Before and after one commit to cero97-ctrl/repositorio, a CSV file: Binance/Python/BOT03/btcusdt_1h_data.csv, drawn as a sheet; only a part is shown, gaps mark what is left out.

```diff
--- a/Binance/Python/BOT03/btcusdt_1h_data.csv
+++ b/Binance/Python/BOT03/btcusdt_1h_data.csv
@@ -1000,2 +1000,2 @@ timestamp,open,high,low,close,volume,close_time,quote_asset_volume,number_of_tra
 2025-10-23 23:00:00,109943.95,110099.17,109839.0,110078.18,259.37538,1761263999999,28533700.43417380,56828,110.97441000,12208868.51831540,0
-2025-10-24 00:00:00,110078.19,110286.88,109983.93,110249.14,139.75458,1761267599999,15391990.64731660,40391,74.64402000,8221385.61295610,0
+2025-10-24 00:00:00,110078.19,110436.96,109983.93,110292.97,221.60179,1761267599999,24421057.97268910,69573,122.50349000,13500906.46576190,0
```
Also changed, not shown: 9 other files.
---
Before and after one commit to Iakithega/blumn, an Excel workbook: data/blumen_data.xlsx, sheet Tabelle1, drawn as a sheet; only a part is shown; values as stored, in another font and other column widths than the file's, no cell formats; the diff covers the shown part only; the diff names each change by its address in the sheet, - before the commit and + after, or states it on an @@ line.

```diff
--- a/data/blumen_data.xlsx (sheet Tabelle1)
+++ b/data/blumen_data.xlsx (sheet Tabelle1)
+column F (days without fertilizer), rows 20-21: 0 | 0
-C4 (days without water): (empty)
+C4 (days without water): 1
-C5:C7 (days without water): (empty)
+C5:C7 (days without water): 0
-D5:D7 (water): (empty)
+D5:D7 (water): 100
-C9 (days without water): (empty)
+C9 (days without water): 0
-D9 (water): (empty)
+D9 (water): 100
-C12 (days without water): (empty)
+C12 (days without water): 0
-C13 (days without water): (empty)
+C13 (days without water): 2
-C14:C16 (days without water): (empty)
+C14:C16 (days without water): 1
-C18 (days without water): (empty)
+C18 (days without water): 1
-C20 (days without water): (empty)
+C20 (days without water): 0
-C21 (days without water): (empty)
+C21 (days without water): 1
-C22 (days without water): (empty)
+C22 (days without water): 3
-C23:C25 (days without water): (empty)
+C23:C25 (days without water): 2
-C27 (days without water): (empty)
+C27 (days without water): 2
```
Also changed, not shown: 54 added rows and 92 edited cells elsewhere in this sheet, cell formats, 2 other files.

▶ [Exercise instructions]: Where a line of the records contains the word "files", copy that line.

▶ [Solution below]:
Also changed, not shown: 9 other files.
Also changed, not shown: 54 added rows and 92 edited cells elsewhere in this sheet, cell formats, 2 other files.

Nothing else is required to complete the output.